Line count for the string "README" in the records below: report that figure and nothing else.

═════ Source records ═════

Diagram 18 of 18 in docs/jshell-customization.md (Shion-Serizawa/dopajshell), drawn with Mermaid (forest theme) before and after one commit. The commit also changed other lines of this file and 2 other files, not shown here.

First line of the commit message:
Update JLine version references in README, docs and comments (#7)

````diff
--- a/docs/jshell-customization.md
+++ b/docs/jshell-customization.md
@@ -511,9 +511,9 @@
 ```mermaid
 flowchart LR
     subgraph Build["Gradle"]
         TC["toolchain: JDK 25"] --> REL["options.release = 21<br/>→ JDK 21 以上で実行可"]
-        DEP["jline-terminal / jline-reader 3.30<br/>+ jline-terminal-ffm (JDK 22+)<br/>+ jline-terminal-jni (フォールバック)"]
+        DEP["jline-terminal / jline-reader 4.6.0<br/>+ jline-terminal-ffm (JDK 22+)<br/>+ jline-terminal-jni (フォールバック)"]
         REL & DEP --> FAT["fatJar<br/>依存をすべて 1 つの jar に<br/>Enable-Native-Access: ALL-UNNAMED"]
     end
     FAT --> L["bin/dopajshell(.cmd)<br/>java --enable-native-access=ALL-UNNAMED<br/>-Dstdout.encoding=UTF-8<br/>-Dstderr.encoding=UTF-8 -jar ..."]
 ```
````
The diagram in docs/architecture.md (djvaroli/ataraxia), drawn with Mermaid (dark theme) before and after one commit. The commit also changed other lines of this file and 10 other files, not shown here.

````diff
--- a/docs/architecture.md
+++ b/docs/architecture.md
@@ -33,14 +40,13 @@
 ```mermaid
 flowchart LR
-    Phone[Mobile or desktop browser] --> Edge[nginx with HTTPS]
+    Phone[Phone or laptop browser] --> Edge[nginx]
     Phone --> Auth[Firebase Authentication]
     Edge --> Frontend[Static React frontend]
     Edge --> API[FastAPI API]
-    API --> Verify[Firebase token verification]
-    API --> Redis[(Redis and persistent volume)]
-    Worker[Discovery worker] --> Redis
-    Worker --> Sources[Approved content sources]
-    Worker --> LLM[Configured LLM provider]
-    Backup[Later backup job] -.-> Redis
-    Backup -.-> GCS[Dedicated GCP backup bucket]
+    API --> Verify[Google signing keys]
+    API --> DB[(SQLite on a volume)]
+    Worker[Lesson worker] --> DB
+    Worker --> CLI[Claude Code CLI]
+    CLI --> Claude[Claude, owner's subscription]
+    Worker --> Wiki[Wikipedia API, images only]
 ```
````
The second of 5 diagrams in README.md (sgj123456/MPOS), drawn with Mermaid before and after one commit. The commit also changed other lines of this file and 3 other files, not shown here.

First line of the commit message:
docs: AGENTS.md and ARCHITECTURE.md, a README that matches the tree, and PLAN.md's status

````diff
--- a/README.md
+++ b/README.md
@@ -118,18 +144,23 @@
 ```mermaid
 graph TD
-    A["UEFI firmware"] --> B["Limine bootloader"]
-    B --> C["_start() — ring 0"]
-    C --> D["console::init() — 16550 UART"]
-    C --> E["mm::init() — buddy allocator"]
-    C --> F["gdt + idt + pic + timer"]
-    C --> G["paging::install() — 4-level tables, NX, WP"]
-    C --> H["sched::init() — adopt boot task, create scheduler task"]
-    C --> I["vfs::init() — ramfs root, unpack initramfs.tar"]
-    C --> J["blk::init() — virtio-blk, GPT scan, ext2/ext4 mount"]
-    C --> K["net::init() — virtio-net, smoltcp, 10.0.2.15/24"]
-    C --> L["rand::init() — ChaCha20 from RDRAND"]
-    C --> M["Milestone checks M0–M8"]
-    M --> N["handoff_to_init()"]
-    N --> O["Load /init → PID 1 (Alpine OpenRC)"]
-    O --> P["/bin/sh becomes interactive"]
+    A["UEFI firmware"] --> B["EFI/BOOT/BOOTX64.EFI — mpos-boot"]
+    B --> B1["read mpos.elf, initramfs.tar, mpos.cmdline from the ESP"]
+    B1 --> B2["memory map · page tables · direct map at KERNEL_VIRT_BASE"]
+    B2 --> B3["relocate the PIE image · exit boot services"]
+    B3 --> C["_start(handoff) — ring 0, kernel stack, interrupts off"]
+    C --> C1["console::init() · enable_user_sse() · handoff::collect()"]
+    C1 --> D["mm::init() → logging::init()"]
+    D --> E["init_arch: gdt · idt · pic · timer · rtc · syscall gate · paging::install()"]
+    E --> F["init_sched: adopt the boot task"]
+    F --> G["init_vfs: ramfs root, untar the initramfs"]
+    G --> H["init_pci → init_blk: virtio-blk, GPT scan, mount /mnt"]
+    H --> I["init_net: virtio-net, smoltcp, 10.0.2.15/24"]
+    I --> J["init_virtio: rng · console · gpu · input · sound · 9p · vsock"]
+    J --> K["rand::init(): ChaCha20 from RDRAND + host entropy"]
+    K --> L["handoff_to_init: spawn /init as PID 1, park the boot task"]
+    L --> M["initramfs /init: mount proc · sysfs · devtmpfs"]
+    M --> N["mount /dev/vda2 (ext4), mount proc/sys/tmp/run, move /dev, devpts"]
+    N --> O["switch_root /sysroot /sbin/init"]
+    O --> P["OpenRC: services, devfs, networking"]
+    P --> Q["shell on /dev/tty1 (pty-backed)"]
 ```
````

═════

[Response area] 5